[[ Data provided open ]]

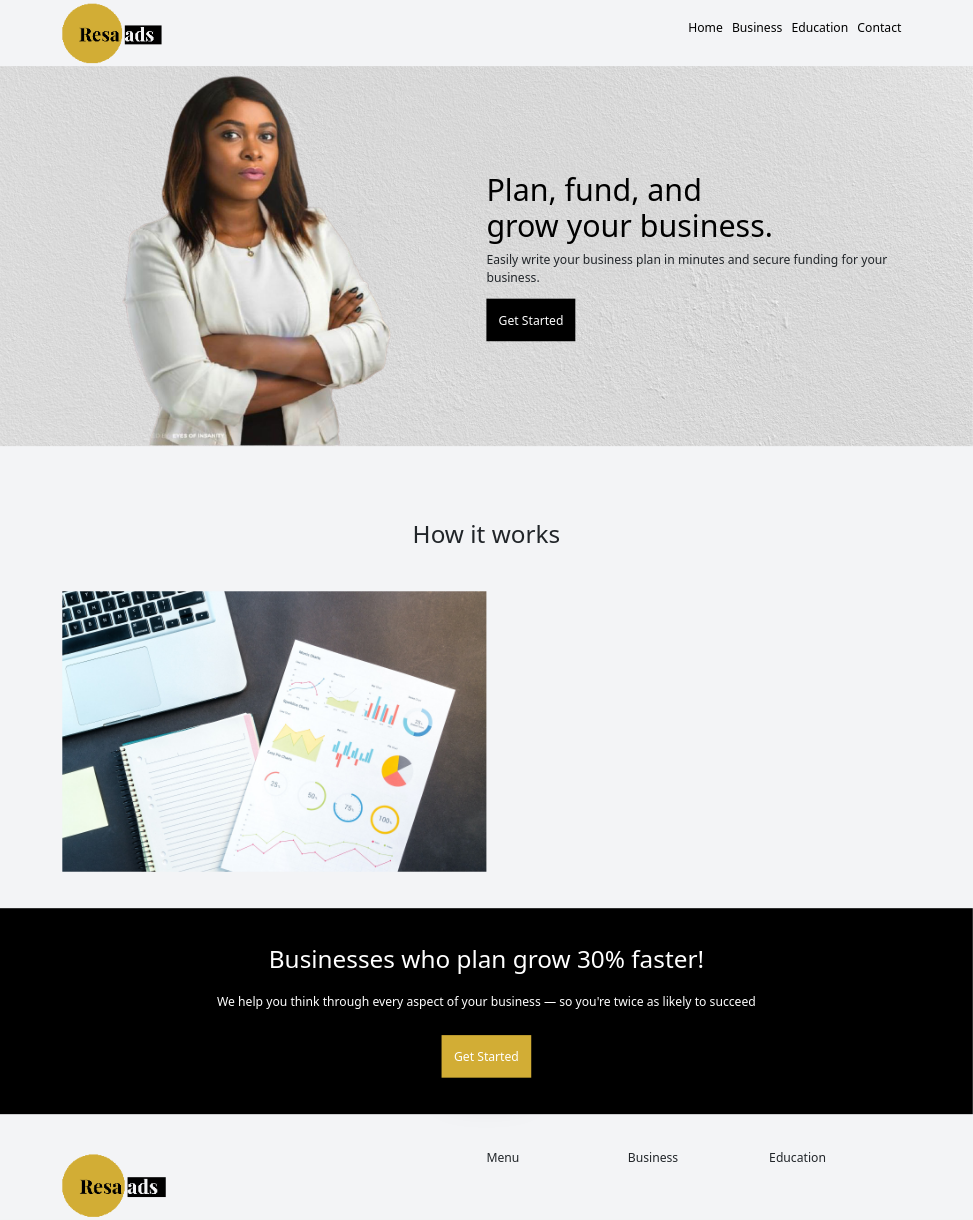
Repository: latenightsnacc/resaads-consults
Page: index.html
These files come from the project's save history. The page is drawn as it stood at one moment and after the next save; the edit follows.
The browser window is 1280 px wide. The pictures show the whole page, at 76% of full size.
Some web libraries are served in a nearby version.

Above is the page before, as saved 2021-08-05 11:22:11.

### index.html
<!DOCTYPE html>
<html lang="en">
<head>
    <meta charset="UTF-8">
    <meta http-equiv="X-UA-Compatible" content="IE=edge">
    <meta name="viewport" content="width=device-width, initial-scale=1.0">
    <!--Tailwind Css-->
    <link href="https://unpkg.com/tailwindcss@^2/dist/tailwind.min.css" rel="stylesheet">
    <!--Bootstrap CSS-->
    <link href="https://cdn.jsdelivr.net/npm/bootstrap@5.0.0-beta3/dist/css/bootstrap.min.css" rel="stylesheet" integrity="sha384-eOJMYsd53ii+scO/bJGFsiCZc+5NDVN2yr8+0RDqr0Ql0h+rP48ckxlpbzKgwra6" crossorigin="anonymous">
    <!--Font Awesome 5 CDN-->
    <link href="https://cdnjs.cloudflare.com/ajax/libs/font-awesome/5.13.0/css/all.min.css" rel="stylesheet">
    <!--Material Icons-->
    <link href="https://fonts.googleapis.com/css?family=Material+Icons|Material+Icons+Outlined|Material+Icons+Two+Tone|Material+Icons+Round|Material+Icons+Sharp" rel="stylesheet">
    <!--Google Font-->
    <link rel="preconnect" href="https://fonts.gstatic.com">
    <link href="https://fonts.googleapis.com/css2?family=Archivo:wght@400;700&display=swap" rel="stylesheet">
    <!--Page Title-->
    <title>Resaads Consults</title>

    <style>
        .primary-bg {
            background-color: #d2ad35 ;
        }
        a.primary:hover {
            color: #d2ad35;
            font-weight: 500;
        }
        #banner {
            background-image: url('assets/images/pexels-lorenzo-242236.jpg');
            background-size: cover;
        }

    </style>
</head>
<body class="bg-gray-100">
    <header class="container">
        <nav class="flex flex-row w-full justify-between items-center">
            <a href="index.html" class="w-36">
                <img src="assets/logos/Logo-150px-removebg-preview.png" alt="" class="w-full">
            </a>
            <ul class="flex flex-row">
                <li class="mr-3">
                    <a href="index.html" class="text-black no-underline primary">Home</a>
                </li>
                <li class="mr-3">
                    <a href="" class=" text-black no-underline primary">Business</a>
                </li>
                <li class="mr-3">
                    <a href="" class=" text-black no-underline primary">Education</a>
                </li>
                <li class="mr-3">
                    <a href="" class="text-black no-underline primary">Contact</a>
                </li>
            </ul>
        </nav>
    </header>
    <main>
        <section id="banner">
            <div class="container">
                <div class="flex flex-row">
                    <div class="w-1/2">
                        <img src="assets/images/Front-Banner-removebg-preview.png" alt="">
                    </div>
                    <div class="w-1/2 flex flex-col justify-center items-start">
                        <h1 class="text-black fontbold">
                            Plan, fund, and
                            <br/><span>grow your business.</span>
                        </h1>
                        <p>Easily write your business plan in minutes and secure funding for your business. </p>
                        <a href="#" class="">
                            <button class="bg-black text-white p-3">Get Started</button>
                        </a>
                    </div>
                </div>
            </div>
        </section>
        <!--Spacer-->
        <div class="my-5"></div>
        <section id="how-it-works">
            <div class="container">
                <h2 class="text-center py-5">How it works</h2>
                <div class="flex flex-row">
                    <div class="w-1/2">
                        <img src="assets/images/pexels-lukas-669619.jpg" alt="">
                    </div>
                    <div class="w-1/2"></div>
                </div>
            </div>
        </section>
        <!--Spacer-->
        <div class="my-5"></div>
        <section class="bg-black text-white py-5">
            <div class="container">
                <h2 class="text-center">Businesses who plan grow 30% faster!</h2>
                <div class="flex flex-col items-center">
                    <p class="text-center py-3">We help you think through every aspect of your business — so you're twice as likely to succeed</p>
                    <a href="#" class="">
                        <button class="primary-bg text-white p-3 shadow-2xl">Get Started</button>
                    </a>
                </div>
            </div>
        </section>
    </main>
    <!--Spacer-->
    <div class="my-5"></div>
    <footer>
        <div class="container">
            <div class="flex flex-row">
                <div class="w-1/2">
                    <a href="index.html" class="w-36">
                        <img src="assets/logos/Logo-150px-removebg-preview.png" alt="" class="" data-title="Photo by Kampus Production from Pexels">
                    </a>
                </div>
                <div class="w-1/2">
                    <div class="flex flex-row">
                        <div class="w-1/3">
                            <h6>Menu</h6>
                        </div>
                        <div class="w-1/3">
                            <h6>Business</h6>
                        </div>
                        <div class="w-1/3">
                            <h6>Education</h6>
                        </div>
                    </div>
                </div>
            </div>
        </div>
    </footer>
</body>
</html>

After the next save:
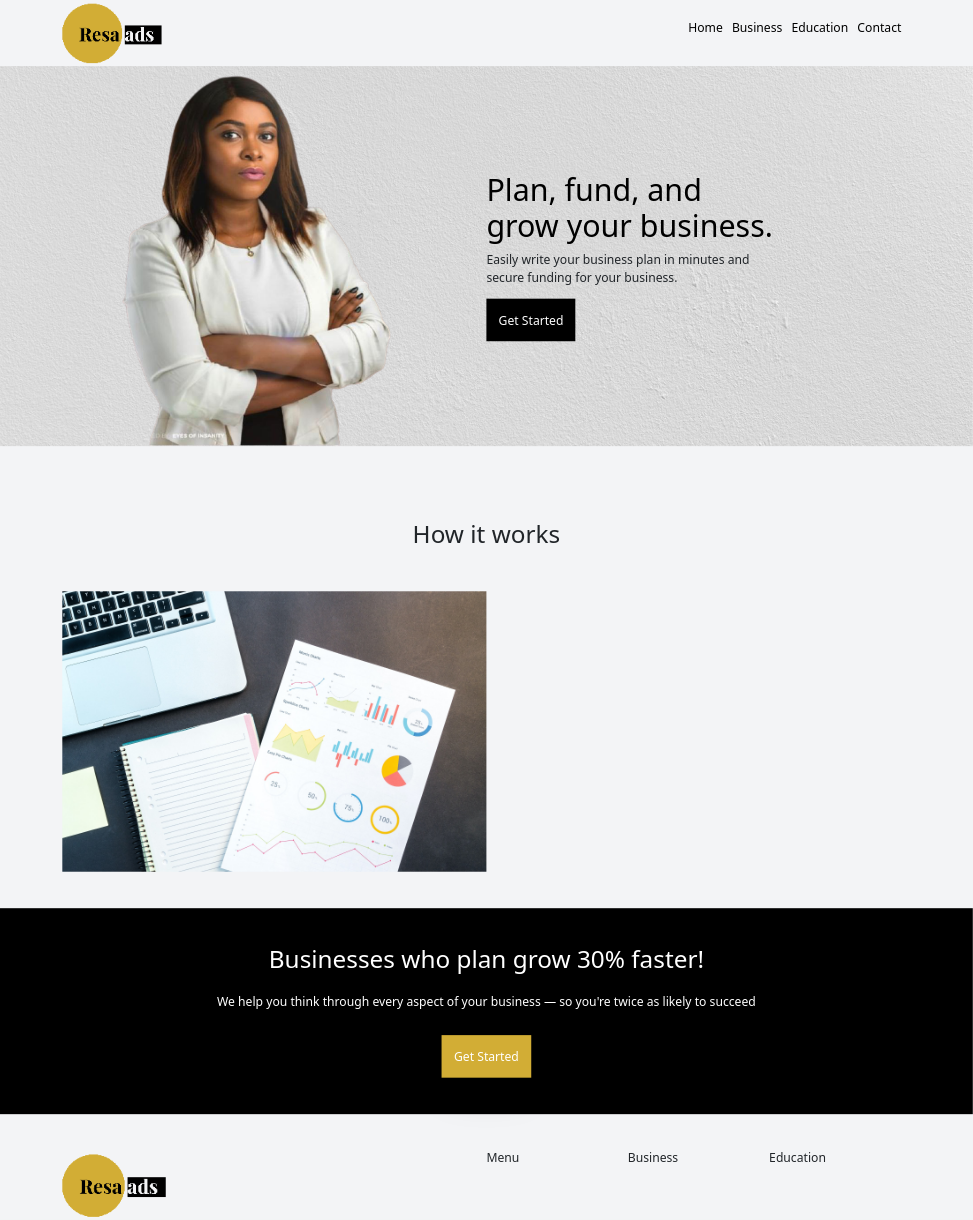
Saved 21 s later.
--- a/index.html
+++ b/index.html
@@ -67,7 +67,7 @@
                             Plan, fund, and
                             <br/><span>grow your business.</span>
                         </h1>
-                        <p>Easily write your business plan in minutes and secure funding for your business. </p>
+                        <p>Easily write your business plan in minutes and <br/>secure funding for your business. </p>
                         <a href="#" class="">
                             <button class="bg-black text-white p-3">Get Started</button>
                         </a>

[[ Data provided closed ]]

◆ **Task to carry out**
Copy every line of the listing containing the string "index".

◆ **Exercise solution**
Page: index.html
### index.html
            <a href="index.html" class="w-36">
                    <a href="index.html" class="text-black no-underline primary">Home</a>
                    <a href="index.html" class="w-36">
--- a/index.html
+++ b/index.html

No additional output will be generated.